Upgrade your lighting. The porch light and carriage lamps on homes take much beating from the sun and weather. Replacing them with new fixtures that have LED bulbs might be just the thing to set your home apart from the rest. Choose a design that complements the architectural features of your home. If you cannot afford new fixtures, take down the existing ones, clean and repair them, and even spray-paint the metal before putting them back up. Replace the incandescent bulb with a soft-white LED bulb rated for outdoor use. If possible, install a lamp post in your yard that turns on at dusk and off at dawn. Select a design that enhances your home and casts a soft glow. Alternatively, add solar path lights along the walkway or to highlight a flowerbed.

Replace your mailbox. Unless it is a bricked-in version that matches the home, most curbside mailboxes end up battered and bent out of shape over time. Even bricked in boxes might have missing mortar or chipped bricks that you should repair. Replacing your dented, rusted, or old mailbox with a new one gives you an instant upgrade. Make sure to check with your local carrier, city, and neighborhood association for regulations and requirements before buying your new mailbox.

When considering whether or not to place your home on the market, talk to your real estate agent for ideas and information on making your home the most attractive in the neighborhood.

About the Author
Author

Wayne Corley

Born in Detroit, Michigan, Wayne Corley was raised in Central City, Kentucky then attended high school in Ogden, Utah. After a year at Columbia University he graduated with a B.A. in Business Psychology from Occidental College in Los Angeles, CA. 

After two years of serving in the Peace Corps in Sabah, Malaysia, Wayne returned to the USA and work in a variety of positions in the hospitality industry in Southern California, Rhode Island and Virginia in the 70's.

In the 80's Wayne developed Lake Vista in Forest, a 750-acre planned development in Forest, Virginia. He was also President of the Greater Lynchburg Chamber of Commerce, Chairman of Greater Lynchburg's Vision 2001,and on the Board of Directors of The Community Bank of Forest.

In 1995, Wayne and his wife, Kathy, moved to Salem, Massachusetts where Wayne became the founding Executive Director of the Salem State College Assistance Corporation, transforming a former industrial site adjacent to the college into a business incubator, The Enterprise Center at Salem State University. 

In 1999, Dr. Kathy Corley was hired by the Beaufort County Board of Education to open the new Bluffton Elementary School, and the couple moved to the Low country.
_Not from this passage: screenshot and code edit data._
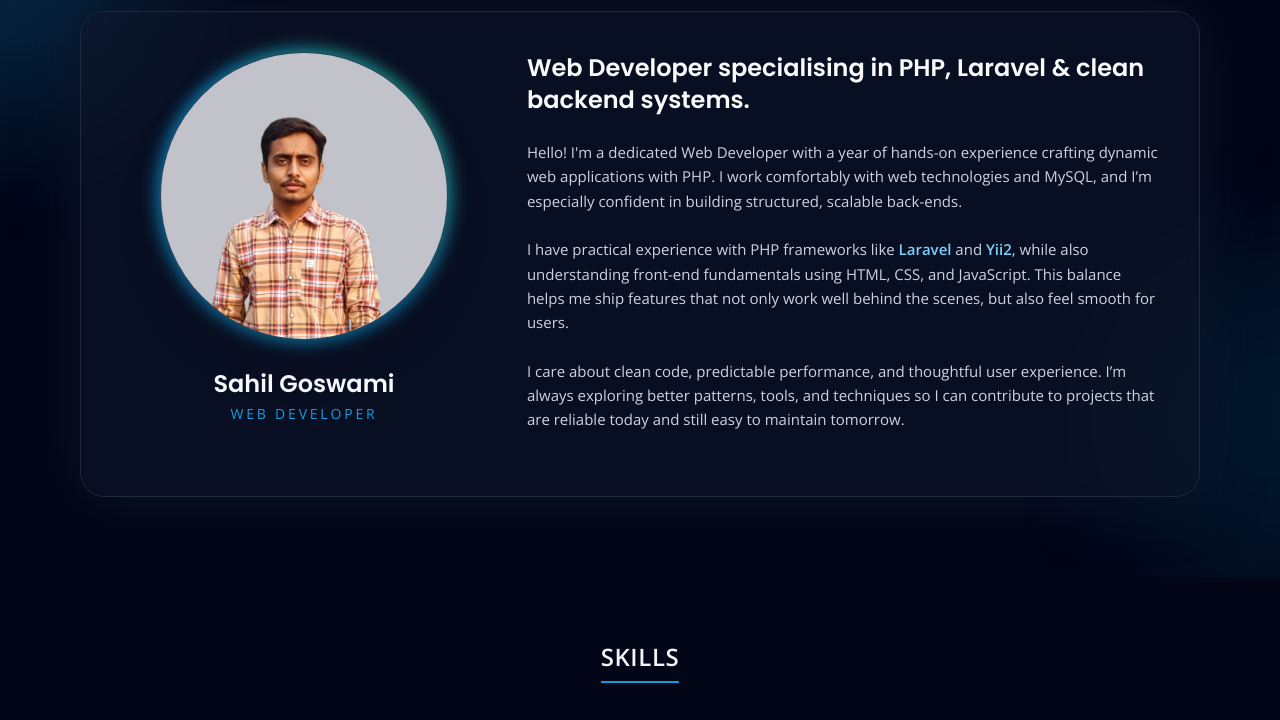
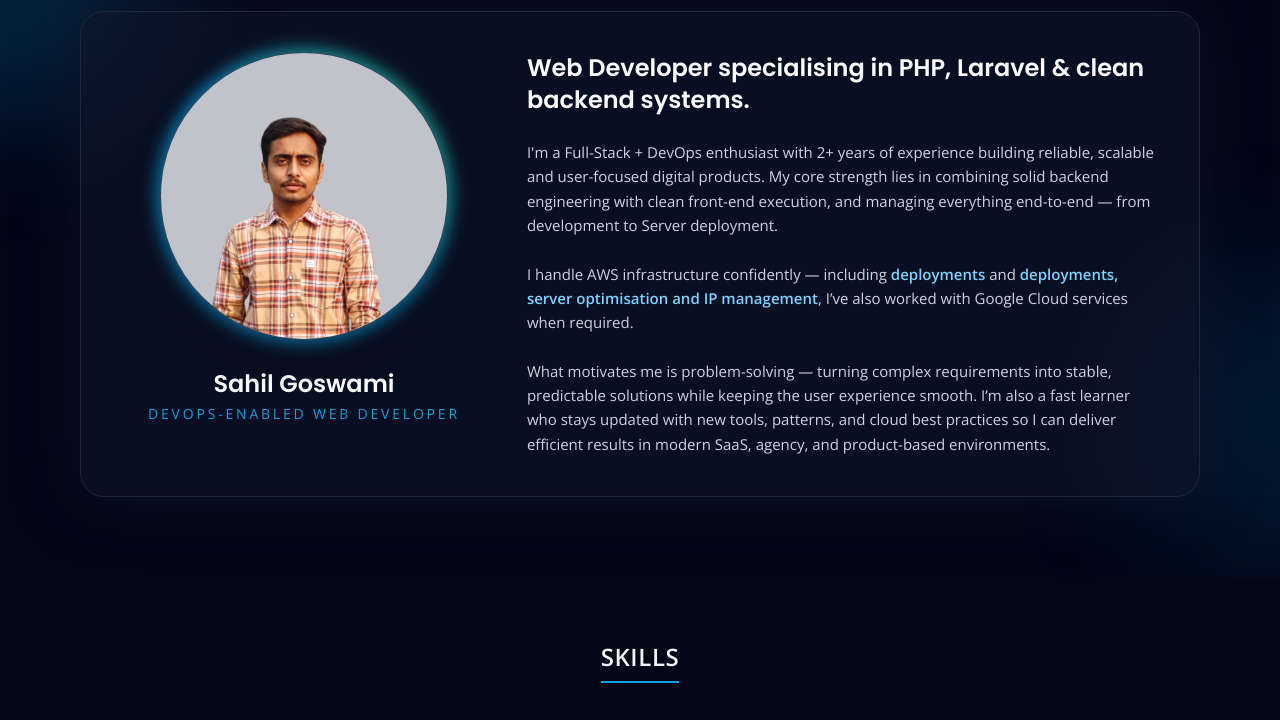
Before and after one commit to sahilgoswami5180/My-Portfolio, a plain HTML site: page index.html in a window 1280 px wide. Shown: the part 969-1689 px from the top of the page. Drawn offline with nearby package versions, Linux system fonts and the light colour scheme; a script that the page names is missing.

Commit message:
change dic about me

```diff
--- a/index.html
+++ b/index.html
@@ -9,7 +9,7 @@
         <meta content="" name="keywords" />
 
         <!-- Favicons -->
-        <link href="assets/img/s-2.png" rel="icon" />
+        <link href="assets/img/s-1.png" rel="icon" />
         <link href="assets/img/apple-touch-icon.png" rel="apple-touch-icon" />
 
         <!-- Google Fonts -->
@@ -79,6 +79,13 @@
                 id="navbar"
                 class="nav-menu flex flex-col items-center gap-4 text-sm text-slate-400"
             >
+                <a
+                    href="index.html"
+                    class="nav-link scrollto group flex flex-col items-center gap-1 rounded-full p-2 transition hover:text-primary"
+                >
+                    <img src="assets/img/s-1.png" alt="" />
+                </a>
+
                 <a
                     href="#hero"
                     class="nav-link scrollto group flex flex-col items-center gap-1 rounded-full p-2 transition hover:text-primary"
@@ -326,7 +333,7 @@
                                 <p
                                     class="mt-1 text-sm font-medium uppercase tracking-[0.2em] text-primary"
                                 >
-                                    Web Developer
+                                    DevOps-Enabled Web Developer
                                 </p>
                             </div>
 
@@ -347,41 +354,42 @@
                             <p
                                 class="text-sm leading-relaxed text-slate-300 sm:text-[15px]"
                             >
-                                Hello! I'm a dedicated Web Developer with a year
-                                of hands-on experience crafting dynamic web
-                                applications with PHP. I work comfortably with
-                                web technologies and MySQL, and I’m especially
-                                confident in building structured, scalable
-                                back-ends.
+                                I'm a Full-Stack + DevOps enthusiast with 2+
+                                years of experience building reliable, scalable
+                                and user-focused digital products. My core
+                                strength lies in combining solid backend
+                                engineering with clean front-end execution, and
+                                managing everything end-to-end — from
+                                development to Server deployment.
                             </p>
 
                             <p
                                 class="text-sm leading-relaxed text-slate-300 sm:text-[15px]"
                             >
-                                I have practical experience with PHP frameworks
-                                like
+                                I handle AWS infrastructure confidently —
+                                including
                                 <span class="font-semibold text-sky-300"
-                                    >Laravel</span
+                                    >deployments</span
                                 >
                                 and
                                 <span class="font-semibold text-sky-300"
-                                    >Yii2</span
-                                >, while also understanding front-end
-                                fundamentals using HTML, CSS, and JavaScript.
-                                This balance helps me ship features that not
-                                only work well behind the scenes, but also feel
-                                smooth for users.
+                                    >deployments, server optimisation and IP
+                                    management</span
+                                >, I’ve also worked with Google Cloud services
+                                when required.
                             </p>
 
                             <p
                                 class="text-sm leading-relaxed text-slate-300 sm:text-[15px]"
                             >
-                                I care about clean code, predictable
-                                performance, and thoughtful user experience. I’m
-                                always exploring better patterns, tools, and
-                                techniques so I can contribute to projects that
-                                are reliable today and still easy to maintain
-                                tomorrow.
+                                What motivates me is problem-solving — turning
+                                complex requirements into stable, predictable
+                                solutions while keeping the user experience
+                                smooth. I’m also a fast learner who stays
+                                updated with new tools, patterns, and cloud best
+                                practices so I can deliver efficient results in
+                                modern SaaS, agency, and product-based
+                                environments.
                             </p>
 
                             <!-- <div class="pt-2">
```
Kathy is now the principal of Red Cedar Elementary School in Bluffton. 

In 2000, Wayne joined Harden Tuten Custom Homes and became the Director of Sales and Marketing until 2012. He has been a licensed real estate broker since 2005. As an Associate Broker with Charter One Realty, he specializes in the listing, marketing, and sales of luxury properties in the Bluffton-Hilton Head area private golf communities. 

Wayne is a 2006 graduate of the Hilton Head-Bluffton Chamber of Commerce Leadership Program and has served as Chairman of the Board of the Palmetto Chapter of the American Red Cross and as a member of the Beaufort County Tax Equalization Board. Wayne's experience in real estate and the sales and marketing of custom homes in communities throughout the Low country brings an added benefit to clients seeking to purchase, sell, or build residential properties.